[Collection entries]
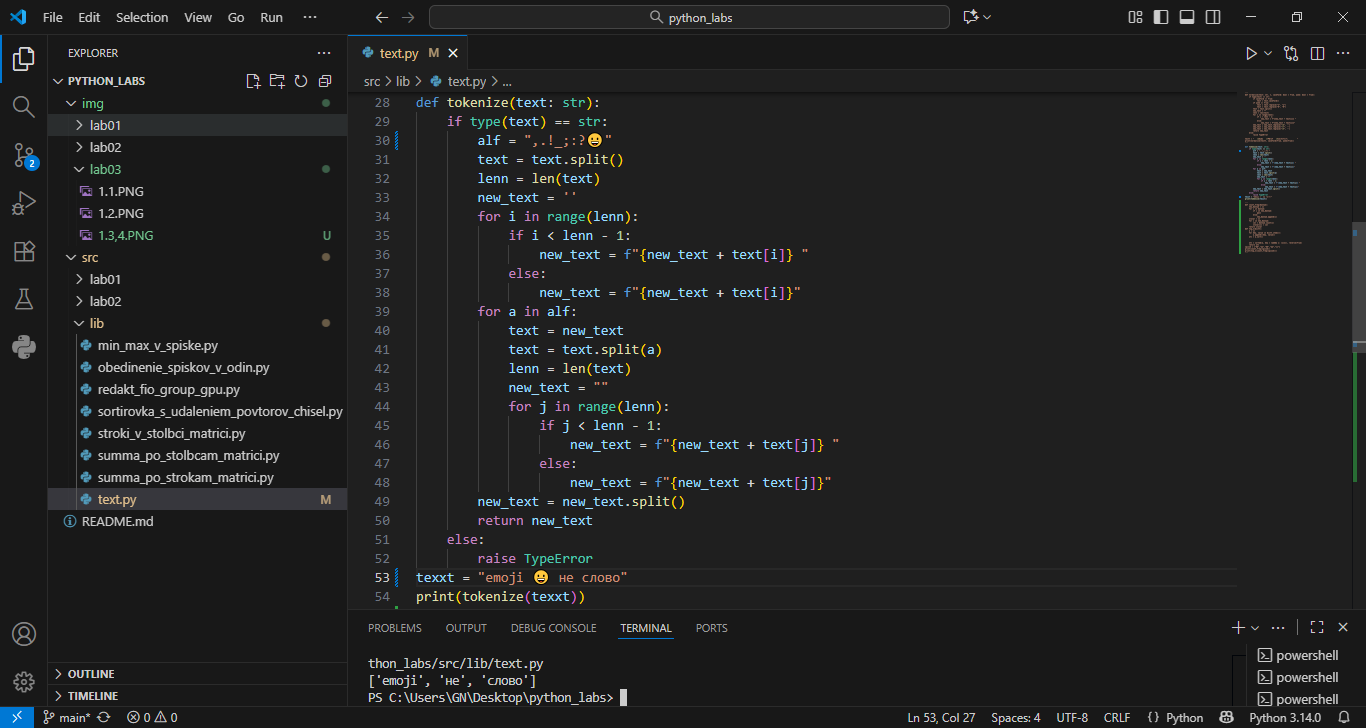
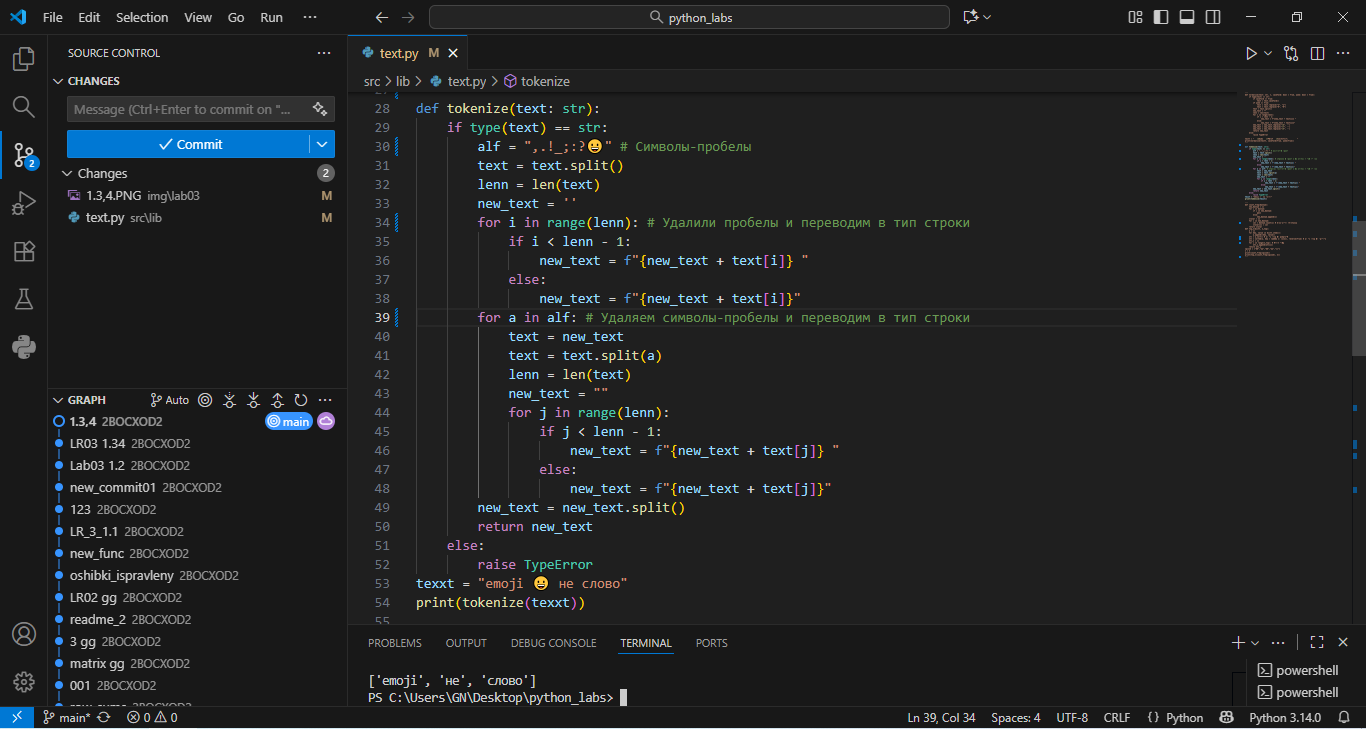
1234

diff --git a/src/lib/text.py b/src/lib/text.py
@@ -1,20 +1,20 @@
-'''
+
 def normalize(text: str, *, casefold: bool = True, yo2e: bool = True):
     if type(text) == str:
-        if casefold == True:
+        if casefold == True: # Если включено, делает все буквы строчными
             text = text.casefold()
-        if yo2e == True:
+        if yo2e == True: # Если включено, делает все Ё/ё буквами Е/е
             text = text.replace("ё", "е")
             text = text.replace("Ё", "Е")
-        text = text.split()
+        text = text.split() # Убирает лишние пробелы
         new_text = ""
         lenn = len(text)
-        for i in range(lenn):
+        for i in range(lenn): # Превращает список назад в строку
             if i < lenn - 1:
                 new_text = f"{new_text + text[i]} "
             else:
                 new_text = f"{new_text + text[i]}"
-        new_text = new_text.replace("\n", '')
+        new_text = new_text.replace("\n", '') # Удаляет все лишние символы
         new_text = new_text.replace("\r", '')
         new_text = new_text.replace("\t", '')
         return new_text
@@ -24,19 +24,19 @@ def normalize(text: str, *, casefold: bool = True, yo2e: bool = True):
 textt = "   \nЕеЁё   \rАБвгД   \t12(%№?*)?;         "
 print(normalize(textt, casefold=True, yo2e=True))
 '''
-'''
+
 def tokenize(text: str):
     if type(text) == str:
-        alf = ",.!_;:?😀"
+        alf = ",.!_;:?😀" # Символы-пробелы
         text = text.split()
         lenn = len(text)
         new_text = ''
-        for i in range(lenn):
+        for i in range(lenn): # Удалили пробелы и переводим в тип строки
             if i < lenn - 1:
                 new_text = f"{new_text + text[i]} "
             else:
                 new_text = f"{new_text + text[i]}"
-        for a in alf:
+        for a in alf: # Удаляем символы-пробелы и переводим в тип строки
             text = new_text
             text = text.split(a)
             lenn = len(text)
@@ -52,7 +52,7 @@ def tokenize(text: str):
         raise TypeError
 texxt = "emoji 😀 не слово"
 print(tokenize(texxt))
-
+'''
 '''
 def count_freq(dannye):
     new_dannye = []
@@ -63,20 +63,21 @@ def count_freq(dannye):
             new_dannye.append(i)
     slovar = {}
     for z in new_dannye:
-        col = dannye.count(z)
+        col = dannye.count(z) # Количество вхождений
         slovar[z] = col
     return slovar
 def top_n(dictt, n_top):
     a = []
     for key, value in dictt.items():
         a.append((key, value))
-    otv = a.sort()
-    otv = sorted(a, key = lambda x: (x[1]), reverse=True)
+    otv = a.sort() # Сортировка по алфавиту
+    otv = sorted(a, key = lambda x: (x[1]), reverse=True) # Сортировка по частоте
     otv_1 = []
-    for i in range(n_top):
+    for i in range(n_top): # Вывод топа
         otv_1.append(otv[i])
     return otv_1
 spisok = ["bb","aa","bb","aa","cc"]
 n = 2
 print(count_freq(spisok))
 print(top_n(count_freq(spisok), n))
+'''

THE PROBLEM:
Tell me how many lines in the data include "print", giving only the number.

RESULT BELOW:
4